■ **DIRECTIONS**: With all images left out, restate the records below exactly as written.

= = = =

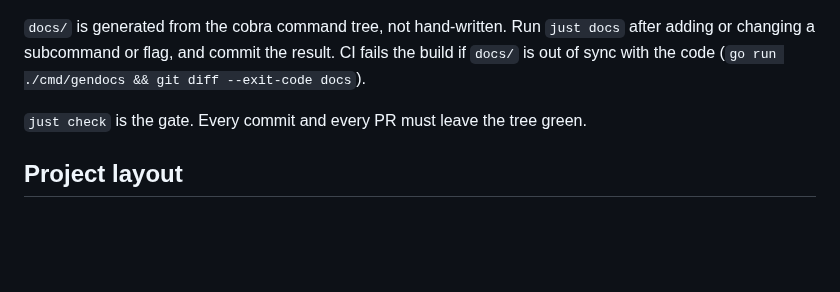
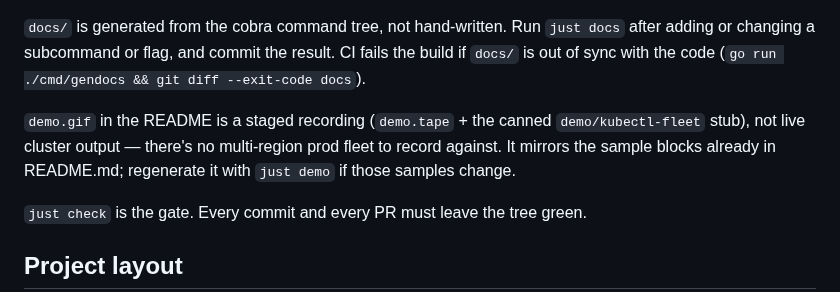
Before and after one commit to ethan-kane-ops/kubectl-fleet, a Markdown page: CONTRIBUTING.md, the part around the change. GitHub-like rendering; blank space fills up the shorter version.

Commit message:
docs(readme): add staged demo gif
- demo/kubectl-fleet is a canned stub (not the real binary) driven
  through real `kubectl fleet` plugin dispatch, echoing the same
  sample blocks already documented in README.md
- demo.tape (VHS) records status/get/contexts against it; regenerate
  with `just demo`
- embed demo.gif at the top of the README

```diff
--- a/CONTRIBUTING.md
+++ b/CONTRIBUTING.md
@@ -42,6 +42,11 @@ just release-snapshot # local goreleaser dry-run (no publish)
 `just docs` after adding or changing a subcommand or flag, and commit the
 result. CI fails the build if `docs/` is out of sync with the code
 (`go run ./cmd/gendocs && git diff --exit-code docs`).
+
+`demo.gif` in the README is a staged recording (`demo.tape` + the canned
+`demo/kubectl-fleet` stub), not live cluster output — there's no multi-region
+prod fleet to record against. It mirrors the sample blocks already in
+README.md; regenerate it with `just demo` if those samples change.
 
 `just check` is the gate. Every commit and every PR must leave the tree green.
 
```
Also changed, not shown: README.md (+2 -0 lines), demo.gif (added), 3 other files.
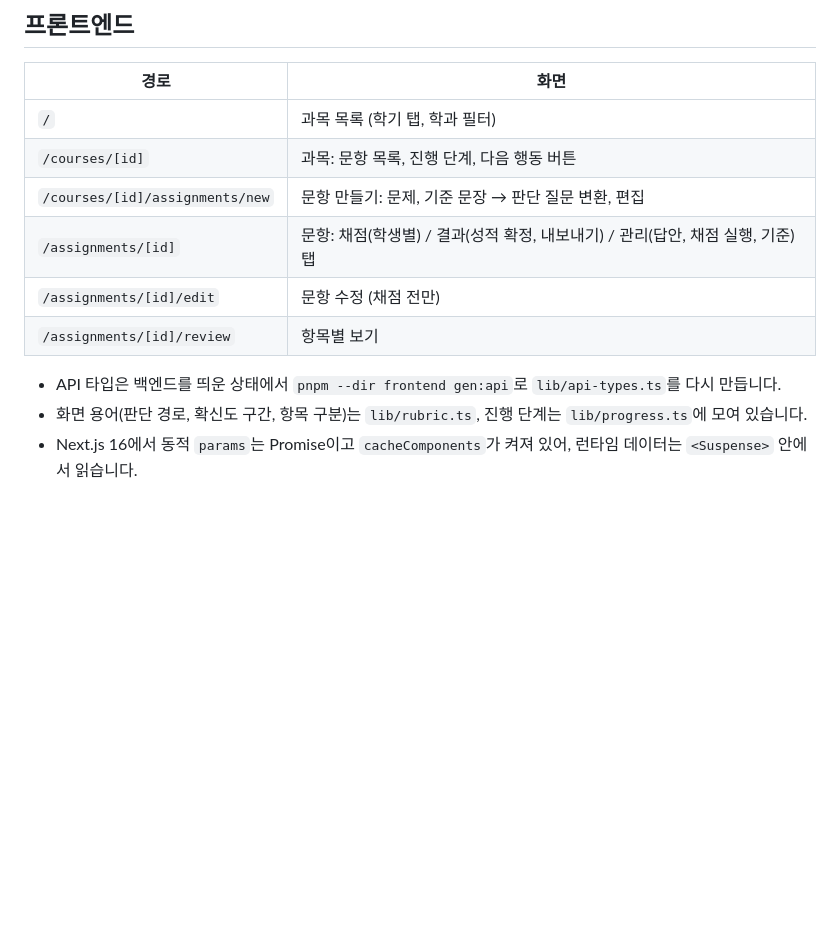
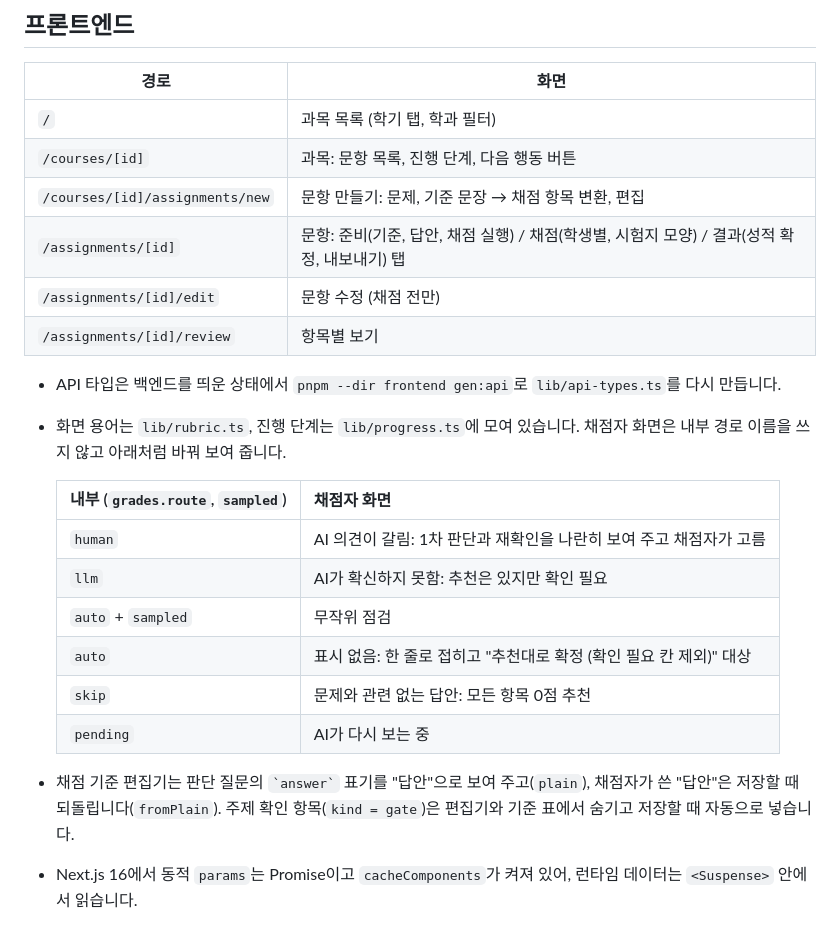
Before and after one commit to GrntKim/FastABC, a Markdown page: docs/development.md, the part around the change. GitHub-like rendering; blank space fills up the shorter version.

```diff
--- a/docs/development.md
+++ b/docs/development.md
@@ -204,13 +204,24 @@ class Judge(Protocol):
 |---|---|
 | `/` | 과목 목록 (학기 탭, 학과 필터) |
 | `/courses/[id]` | 과목: 문항 목록, 진행 단계, 다음 행동 버튼 |
-| `/courses/[id]/assignments/new` | 문항 만들기: 문제, 기준 문장 → 판단 질문 변환, 편집 |
-| `/assignments/[id]` | 문항: 채점(학생별) / 결과(성적 확정, 내보내기) / 관리(답안, 채점 실행, 기준) 탭 |
+| `/courses/[id]/assignments/new` | 문항 만들기: 문제, 기준 문장 → 채점 항목 변환, 편집 |
+| `/assignments/[id]` | 문항: 준비(기준, 답안, 채점 실행) / 채점(학생별, 시험지 모양) / 결과(성적 확정, 내보내기) 탭 |
 | `/assignments/[id]/edit` | 문항 수정 (채점 전만) |
 | `/assignments/[id]/review` | 항목별 보기 |
 
 - API 타입은 백엔드를 띄운 상태에서 `pnpm --dir frontend gen:api`로 `lib/api-types.ts`를 다시 만듭니다.
-- 화면 용어(판단 경로, 확신도 구간, 항목 구분)는 `lib/rubric.ts`, 진행 단계는 `lib/progress.ts`에 모여 있습니다.
+- 화면 용어는 `lib/rubric.ts`, 진행 단계는 `lib/progress.ts`에 모여 있습니다. 채점자 화면은 내부 경로 이름을 쓰지 않고 아래처럼 바꿔 보여 줍니다.
+
+  | 내부 (`grades.route`, `sampled`) | 채점자 화면 |
+  |---|---|
+  | `human` | AI 의견이 갈림: 1차 판단과 재확인을 나란히 보여 주고 채점자가 고름 |
+  | `llm` | AI가 확신하지 못함: 추천은 있지만 확인 필요 |
+  | `auto` + `sampled` | 무작위 점검 |
+  | `auto` | 표시 없음: 한 줄로 접히고 "추천대로 확정 (확인 필요 칸 제외)" 대상 |
+  | `skip` | 문제와 관련 없는 답안: 모든 항목 0점 추천 |
+  | `pending` | AI가 다시 보는 중 |
+
+- 채점 기준 편집기는 판단 질문의 `` `answer` `` 표기를 "답안"으로 보여 주고(`plain`), 채점자가 쓴 "답안"은 저장할 때 되돌립니다(`fromPlain`). 주제 확인 항목(`kind = gate`)은 편집기와 기준 표에서 숨기고 저장할 때 자동으로 넣습니다.
 - Next.js 16에서 동적 `params`는 Promise이고 `cacheComponents`가 켜져 있어, 런타임 데이터는 `<Suspense>` 안에서 읽습니다.
 
 ## 평가 도구
```
Also changed, not shown: README.md (+4 -4 lines), docs/scenario.md (+10 -10 lines).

= = = =

■ **EXERCISE OUTPUT**:
Before and after one commit to ethan-kane-ops/kubectl-fleet, a Markdown page: CONTRIBUTING.md, the part around the change. GitHub-like rendering; blank space fills up the shorter version.

Commit message:
docs(readme): add staged demo gif
- demo/kubectl-fleet is a canned stub (not the real binary) driven
  through real `kubectl fleet` plugin dispatch, echoing the same
  sample blocks already documented in README.md
- demo.tape (VHS) records status/get/contexts against it; regenerate
  with `just demo`
- embed demo.gif at the top of the README

```diff
--- a/CONTRIBUTING.md
+++ b/CONTRIBUTING.md
@@ -42,6 +42,11 @@ just release-snapshot # local goreleaser dry-run (no publish)
 `just docs` after adding or changing a subcommand or flag, and commit the
 result. CI fails the build if `docs/` is out of sync with the code
 (`go run ./cmd/gendocs && git diff --exit-code docs`).
+
+`demo.gif` in the README is a staged recording (`demo.tape` + the canned
+`demo/kubectl-fleet` stub), not live cluster output — there's no multi-region
+prod fleet to record against. It mirrors the sample blocks already in
+README.md; regenerate it with `just demo` if those samples change.
 
 `just check` is the gate. Every commit and every PR must leave the tree green.
 
```
Also changed, not shown: README.md (+2 -0 lines), demo.gif (added), 3 other files.
Before and after one commit to GrntKim/FastABC, a Markdown page: docs/development.md, the part around the change. GitHub-like rendering; blank space fills up the shorter version.

```diff
--- a/docs/development.md
+++ b/docs/development.md
@@ -204,13 +204,24 @@ class Judge(Protocol):
 |---|---|
 | `/` | 과목 목록 (학기 탭, 학과 필터) |
 | `/courses/[id]` | 과목: 문항 목록, 진행 단계, 다음 행동 버튼 |
-| `/courses/[id]/assignments/new` | 문항 만들기: 문제, 기준 문장 → 판단 질문 변환, 편집 |
-| `/assignments/[id]` | 문항: 채점(학생별) / 결과(성적 확정, 내보내기) / 관리(답안, 채점 실행, 기준) 탭 |
+| `/courses/[id]/assignments/new` | 문항 만들기: 문제, 기준 문장 → 채점 항목 변환, 편집 |
+| `/assignments/[id]` | 문항: 준비(기준, 답안, 채점 실행) / 채점(학생별, 시험지 모양) / 결과(성적 확정, 내보내기) 탭 |
 | `/assignments/[id]/edit` | 문항 수정 (채점 전만) |
 | `/assignments/[id]/review` | 항목별 보기 |
 
 - API 타입은 백엔드를 띄운 상태에서 `pnpm --dir frontend gen:api`로 `lib/api-types.ts`를 다시 만듭니다.
-- 화면 용어(판단 경로, 확신도 구간, 항목 구분)는 `lib/rubric.ts`, 진행 단계는 `lib/progress.ts`에 모여 있습니다.
+- 화면 용어는 `lib/rubric.ts`, 진행 단계는 `lib/progress.ts`에 모여 있습니다. 채점자 화면은 내부 경로 이름을 쓰지 않고 아래처럼 바꿔 보여 줍니다.
+
+  | 내부 (`grades.route`, `sampled`) | 채점자 화면 |
+  |---|---|
+  | `human` | AI 의견이 갈림: 1차 판단과 재확인을 나란히 보여 주고 채점자가 고름 |
+  | `llm` | AI가 확신하지 못함: 추천은 있지만 확인 필요 |
+  | `auto` + `sampled` | 무작위 점검 |
+  | `auto` | 표시 없음: 한 줄로 접히고 "추천대로 확정 (확인 필요 칸 제외)" 대상 |
+  | `skip` | 문제와 관련 없는 답안: 모든 항목 0점 추천 |
+  | `pending` | AI가 다시 보는 중 |
+
+- 채점 기준 편집기는 판단 질문의 `` `answer` `` 표기를 "답안"으로 보여 주고(`plain`), 채점자가 쓴 "답안"은 저장할 때 되돌립니다(`fromPlain`). 주제 확인 항목(`kind = gate`)은 편집기와 기준 표에서 숨기고 저장할 때 자동으로 넣습니다.
 - Next.js 16에서 동적 `params`는 Promise이고 `cacheComponents`가 켜져 있어, 런타임 데이터는 `<Suspense>` 안에서 읽습니다.
 
 ## 평가 도구
```
Also changed, not shown: README.md (+4 -4 lines), docs/scenario.md (+10 -10 lines).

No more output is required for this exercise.